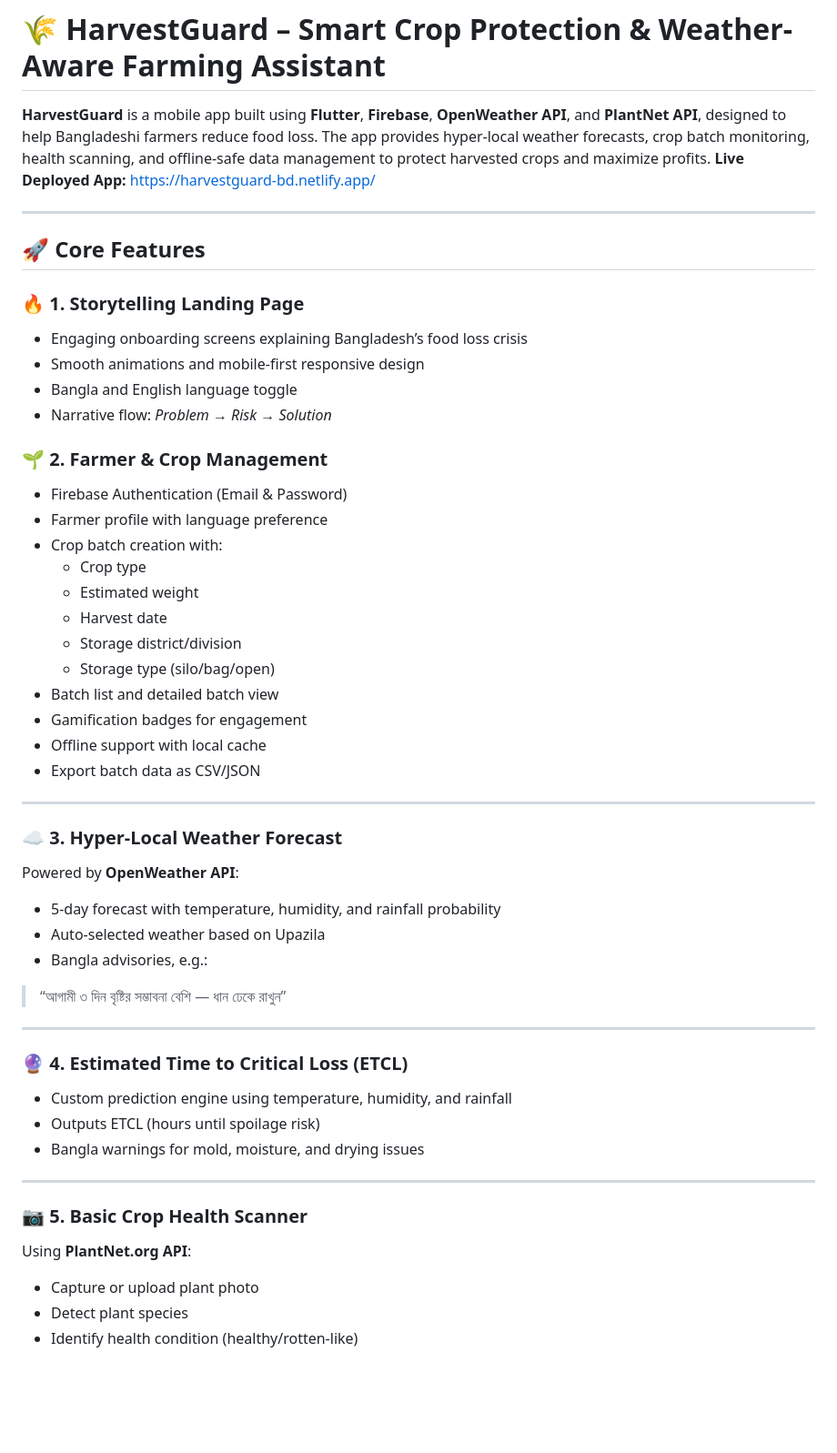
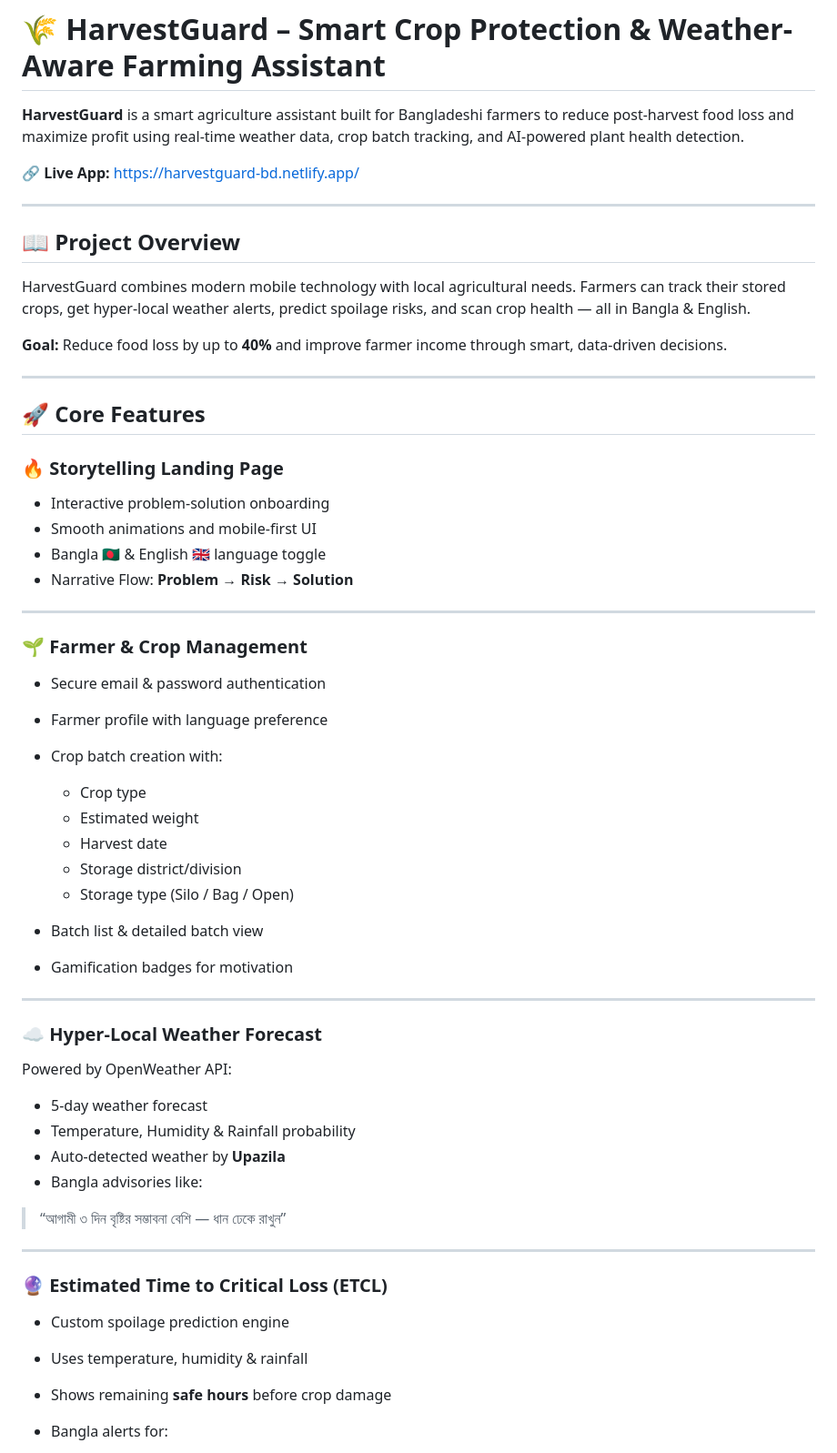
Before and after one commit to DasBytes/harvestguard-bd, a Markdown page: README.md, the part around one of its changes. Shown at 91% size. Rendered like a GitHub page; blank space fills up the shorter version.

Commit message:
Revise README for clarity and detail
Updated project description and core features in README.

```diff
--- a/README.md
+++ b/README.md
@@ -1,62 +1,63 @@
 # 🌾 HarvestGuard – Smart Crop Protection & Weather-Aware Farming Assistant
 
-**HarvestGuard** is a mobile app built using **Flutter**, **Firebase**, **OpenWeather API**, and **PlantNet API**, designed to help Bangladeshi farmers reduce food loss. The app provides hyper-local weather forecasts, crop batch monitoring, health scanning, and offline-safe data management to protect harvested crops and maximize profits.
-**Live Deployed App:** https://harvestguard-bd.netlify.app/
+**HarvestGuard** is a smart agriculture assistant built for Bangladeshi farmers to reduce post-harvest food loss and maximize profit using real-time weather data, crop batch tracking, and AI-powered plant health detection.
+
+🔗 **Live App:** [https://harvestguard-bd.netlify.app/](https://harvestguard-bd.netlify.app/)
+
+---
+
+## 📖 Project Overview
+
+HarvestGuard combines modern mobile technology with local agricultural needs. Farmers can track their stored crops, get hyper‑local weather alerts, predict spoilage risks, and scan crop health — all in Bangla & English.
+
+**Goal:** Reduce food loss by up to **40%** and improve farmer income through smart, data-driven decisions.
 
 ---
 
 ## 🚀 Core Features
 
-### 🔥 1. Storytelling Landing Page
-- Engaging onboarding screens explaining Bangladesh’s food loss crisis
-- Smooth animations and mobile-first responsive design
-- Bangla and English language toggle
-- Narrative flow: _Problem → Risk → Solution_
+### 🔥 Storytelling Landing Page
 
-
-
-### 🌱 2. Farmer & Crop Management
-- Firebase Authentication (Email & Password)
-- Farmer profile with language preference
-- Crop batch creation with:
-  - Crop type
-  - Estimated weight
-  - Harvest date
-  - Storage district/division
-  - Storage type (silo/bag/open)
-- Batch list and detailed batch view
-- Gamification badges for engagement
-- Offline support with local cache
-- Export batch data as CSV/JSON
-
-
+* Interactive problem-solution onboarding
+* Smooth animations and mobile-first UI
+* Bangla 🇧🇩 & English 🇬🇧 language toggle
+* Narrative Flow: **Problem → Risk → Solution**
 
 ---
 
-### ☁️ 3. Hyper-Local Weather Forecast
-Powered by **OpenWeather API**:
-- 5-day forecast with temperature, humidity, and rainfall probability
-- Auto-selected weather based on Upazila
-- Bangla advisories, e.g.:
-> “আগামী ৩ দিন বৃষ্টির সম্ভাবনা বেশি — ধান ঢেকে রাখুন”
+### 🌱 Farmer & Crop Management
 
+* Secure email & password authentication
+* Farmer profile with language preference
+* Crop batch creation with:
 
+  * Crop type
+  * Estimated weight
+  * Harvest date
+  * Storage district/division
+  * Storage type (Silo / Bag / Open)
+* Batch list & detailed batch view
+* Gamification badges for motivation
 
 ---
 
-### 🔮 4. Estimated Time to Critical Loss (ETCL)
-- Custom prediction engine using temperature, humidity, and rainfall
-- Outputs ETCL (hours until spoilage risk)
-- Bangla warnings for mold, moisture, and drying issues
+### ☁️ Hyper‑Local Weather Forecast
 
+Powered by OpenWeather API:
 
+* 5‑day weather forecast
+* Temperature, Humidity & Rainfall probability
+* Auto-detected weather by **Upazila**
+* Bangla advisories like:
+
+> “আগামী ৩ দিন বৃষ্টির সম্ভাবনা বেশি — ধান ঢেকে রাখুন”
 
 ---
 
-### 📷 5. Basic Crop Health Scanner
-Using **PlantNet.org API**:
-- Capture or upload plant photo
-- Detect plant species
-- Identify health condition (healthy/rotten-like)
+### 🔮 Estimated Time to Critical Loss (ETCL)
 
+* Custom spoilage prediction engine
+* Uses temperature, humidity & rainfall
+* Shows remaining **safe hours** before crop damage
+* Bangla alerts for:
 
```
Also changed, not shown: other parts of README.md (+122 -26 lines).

§ §

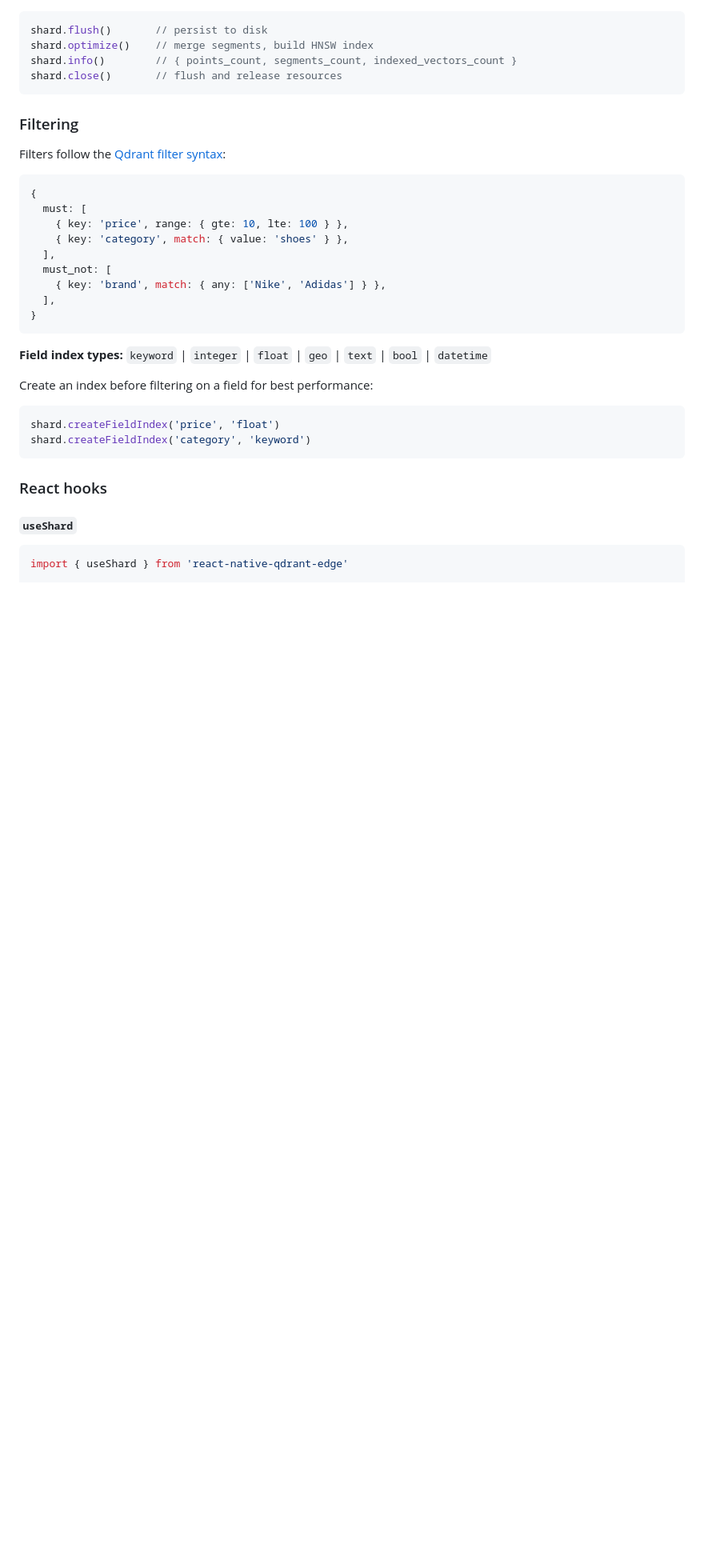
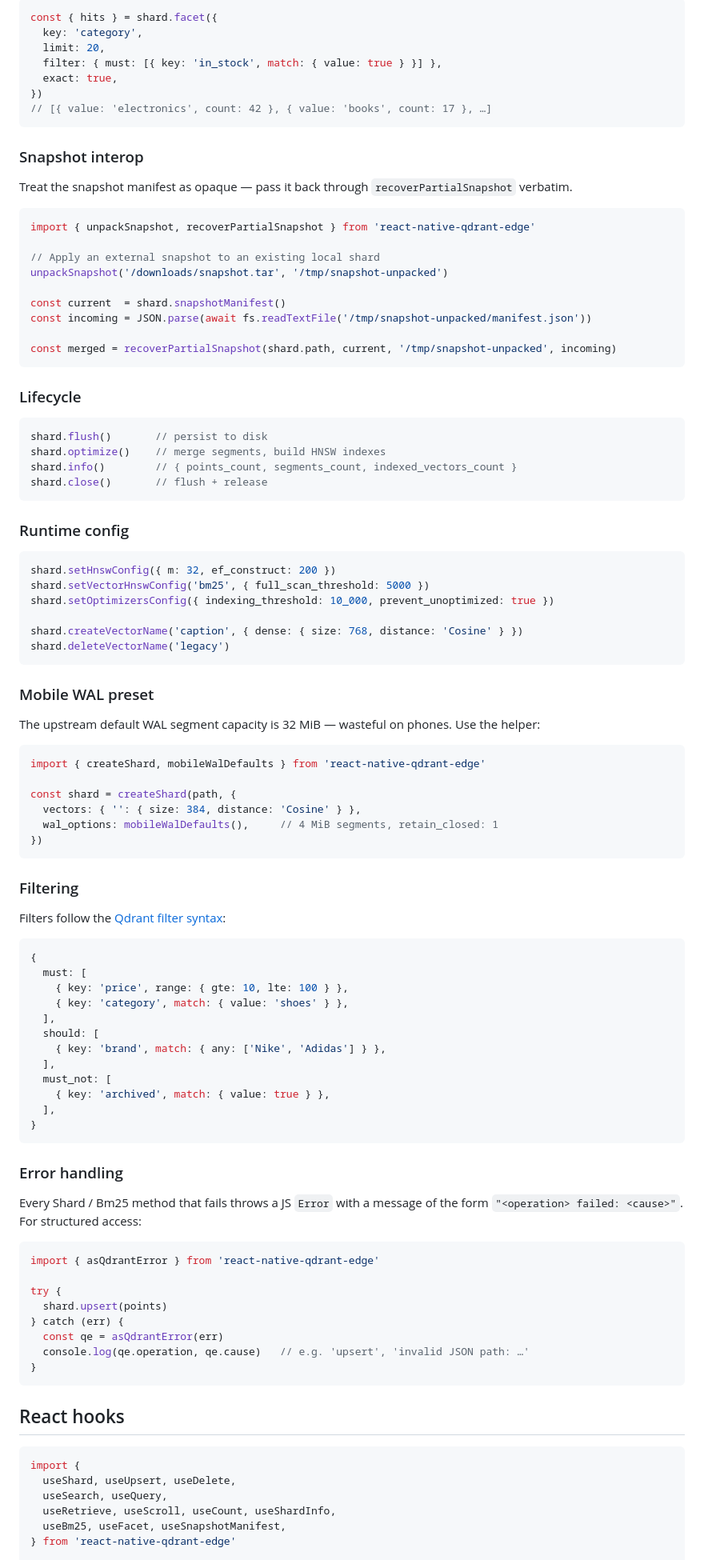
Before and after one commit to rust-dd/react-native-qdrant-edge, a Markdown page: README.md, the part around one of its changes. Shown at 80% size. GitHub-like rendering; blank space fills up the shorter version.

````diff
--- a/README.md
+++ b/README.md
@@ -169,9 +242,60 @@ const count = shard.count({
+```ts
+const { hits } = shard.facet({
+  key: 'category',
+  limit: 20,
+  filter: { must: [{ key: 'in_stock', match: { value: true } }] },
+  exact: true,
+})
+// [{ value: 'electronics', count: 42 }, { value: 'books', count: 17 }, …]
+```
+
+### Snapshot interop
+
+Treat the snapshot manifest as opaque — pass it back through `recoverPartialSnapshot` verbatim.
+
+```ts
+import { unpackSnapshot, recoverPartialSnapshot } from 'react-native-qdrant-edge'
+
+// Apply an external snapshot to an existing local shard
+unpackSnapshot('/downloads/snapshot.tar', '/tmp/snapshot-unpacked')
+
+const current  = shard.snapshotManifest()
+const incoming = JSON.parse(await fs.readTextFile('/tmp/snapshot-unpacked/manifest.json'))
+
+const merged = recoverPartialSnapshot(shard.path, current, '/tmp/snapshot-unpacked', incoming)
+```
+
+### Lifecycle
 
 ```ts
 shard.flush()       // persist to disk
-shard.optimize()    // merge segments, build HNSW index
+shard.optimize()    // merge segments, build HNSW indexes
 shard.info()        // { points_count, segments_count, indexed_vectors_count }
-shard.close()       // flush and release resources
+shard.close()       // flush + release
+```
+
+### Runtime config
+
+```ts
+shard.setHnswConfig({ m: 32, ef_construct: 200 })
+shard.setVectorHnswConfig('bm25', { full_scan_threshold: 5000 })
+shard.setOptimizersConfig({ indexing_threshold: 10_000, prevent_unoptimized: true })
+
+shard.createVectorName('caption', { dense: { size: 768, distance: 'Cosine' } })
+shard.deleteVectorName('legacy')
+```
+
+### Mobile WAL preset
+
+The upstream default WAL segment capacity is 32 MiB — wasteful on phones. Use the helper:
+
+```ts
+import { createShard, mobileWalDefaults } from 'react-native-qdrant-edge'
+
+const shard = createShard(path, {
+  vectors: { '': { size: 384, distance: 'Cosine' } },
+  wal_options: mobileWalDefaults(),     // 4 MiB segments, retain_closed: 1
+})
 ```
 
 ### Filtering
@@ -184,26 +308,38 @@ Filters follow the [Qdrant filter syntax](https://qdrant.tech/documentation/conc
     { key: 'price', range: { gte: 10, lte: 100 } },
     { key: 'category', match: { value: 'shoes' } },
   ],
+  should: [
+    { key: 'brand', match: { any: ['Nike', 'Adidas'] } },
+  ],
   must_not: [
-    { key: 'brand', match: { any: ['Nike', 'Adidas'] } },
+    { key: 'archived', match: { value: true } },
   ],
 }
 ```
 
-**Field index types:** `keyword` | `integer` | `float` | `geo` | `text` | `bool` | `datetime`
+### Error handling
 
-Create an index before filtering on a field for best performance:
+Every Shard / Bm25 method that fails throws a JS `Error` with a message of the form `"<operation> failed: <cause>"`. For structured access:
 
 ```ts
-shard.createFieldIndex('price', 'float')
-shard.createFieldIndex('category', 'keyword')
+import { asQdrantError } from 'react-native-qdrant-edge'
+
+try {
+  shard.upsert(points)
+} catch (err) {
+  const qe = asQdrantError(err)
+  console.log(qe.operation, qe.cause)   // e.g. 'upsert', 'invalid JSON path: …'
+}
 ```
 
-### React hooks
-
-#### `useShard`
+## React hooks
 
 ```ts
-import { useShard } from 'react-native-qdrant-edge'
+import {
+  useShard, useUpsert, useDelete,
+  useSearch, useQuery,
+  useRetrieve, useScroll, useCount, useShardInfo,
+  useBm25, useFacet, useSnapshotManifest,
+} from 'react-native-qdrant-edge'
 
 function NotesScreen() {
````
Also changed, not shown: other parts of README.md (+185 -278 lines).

§ §

*About this exercise*. Wherever a line in the records contains the word "profile", copy that line.

*Written response*.
-- Farmer profile with language preference
+* Farmer profile with language preference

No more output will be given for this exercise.